[[ DATA EXCERPTS, beginning ]]
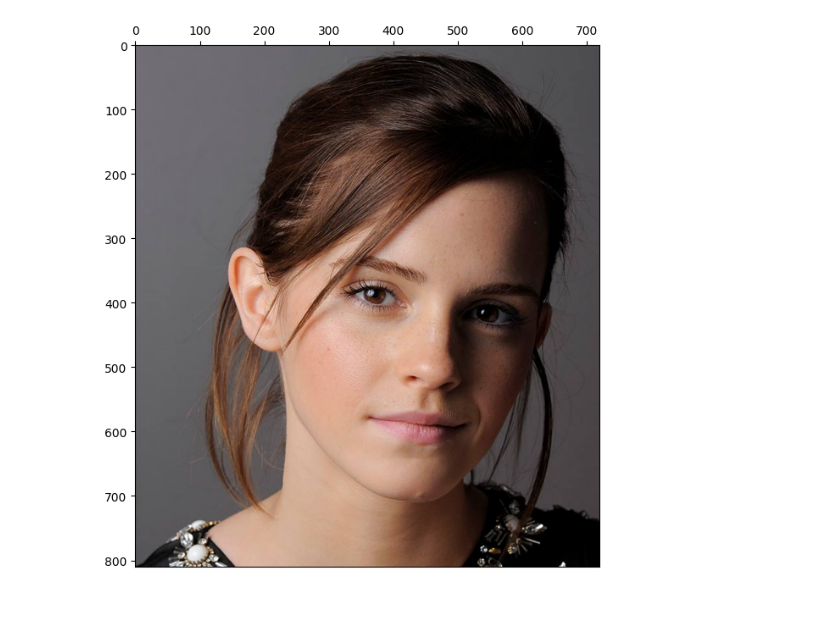
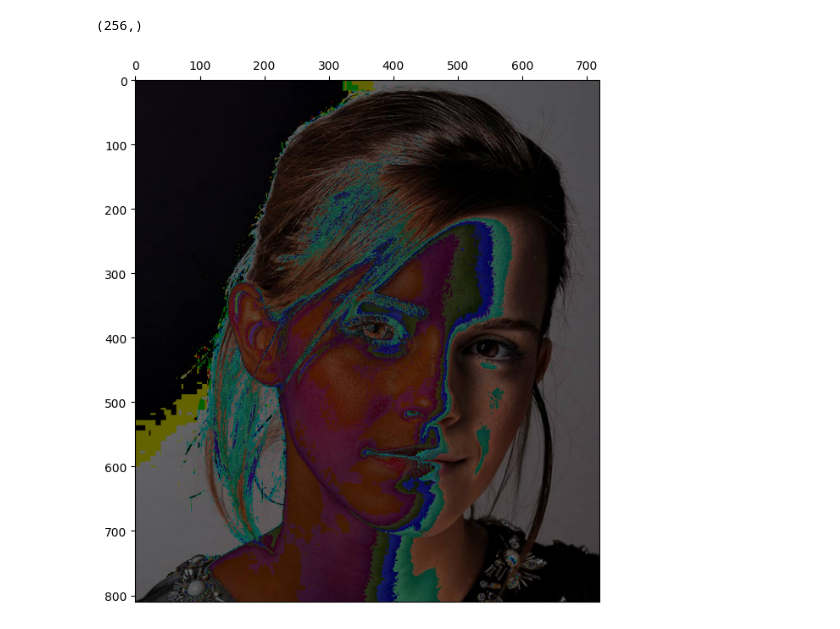
Before and after one commit to ManiiAya/EN3160_Assignment_01, a Jupyter notebook: 230065H_a01.ipynb, the cells around one changed output. Saved outputs shown, nothing was run; the diff lists cells and outputs as text; code cells hidden in the pictures.

```diff
--- a/230065H_a01.ipynb
+++ b/230065H_a01.ipynb
@@ -11,8 +11,15 @@ cv.waitKey(0)
 cv.destroyAllWindows()
 # %%
 fig, ax = plt.subplots(1,1,figsize=(8,8))
+t1 = np.arange(100, dtype=np.uint8)
+t2 = np.arange(50, dtype=np.uint8)
+t3 = np.arange(106, dtype=np.uint8)
+t = np.concatenate((t1,t2,t3))
+print(t.shape)
+f = t[f]
 ax.imshow(cv.cvtColor(f, cv.COLOR_BGR2RGB))
 ax.xaxis.set_ticks_position('top')
 plt.show()
 # %% [output]
+(256,)
-[figure, old version]
+[figure, new version]
```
[[ DATA EXCERPTS, end ]]
## WHAT YOU SHOULD DO
Word for word, print out all of the records above; pass over the pictures.

## ANSWER FOR THE TASK
Before and after one commit to ManiiAya/EN3160_Assignment_01, a Jupyter notebook: 230065H_a01.ipynb, the cells around one changed output. Saved outputs shown, nothing was run; the diff lists cells and outputs as text; code cells hidden in the pictures.

```diff
--- a/230065H_a01.ipynb
+++ b/230065H_a01.ipynb
@@ -11,8 +11,15 @@ cv.waitKey(0)
 cv.destroyAllWindows()
 # %%
 fig, ax = plt.subplots(1,1,figsize=(8,8))
+t1 = np.arange(100, dtype=np.uint8)
+t2 = np.arange(50, dtype=np.uint8)
+t3 = np.arange(106, dtype=np.uint8)
+t = np.concatenate((t1,t2,t3))
+print(t.shape)
+f = t[f]
 ax.imshow(cv.cvtColor(f, cv.COLOR_BGR2RGB))
 ax.xaxis.set_ticks_position('top')
 plt.show()
 # %% [output]
+(256,)
-[figure, old version]
+[figure, new version]
```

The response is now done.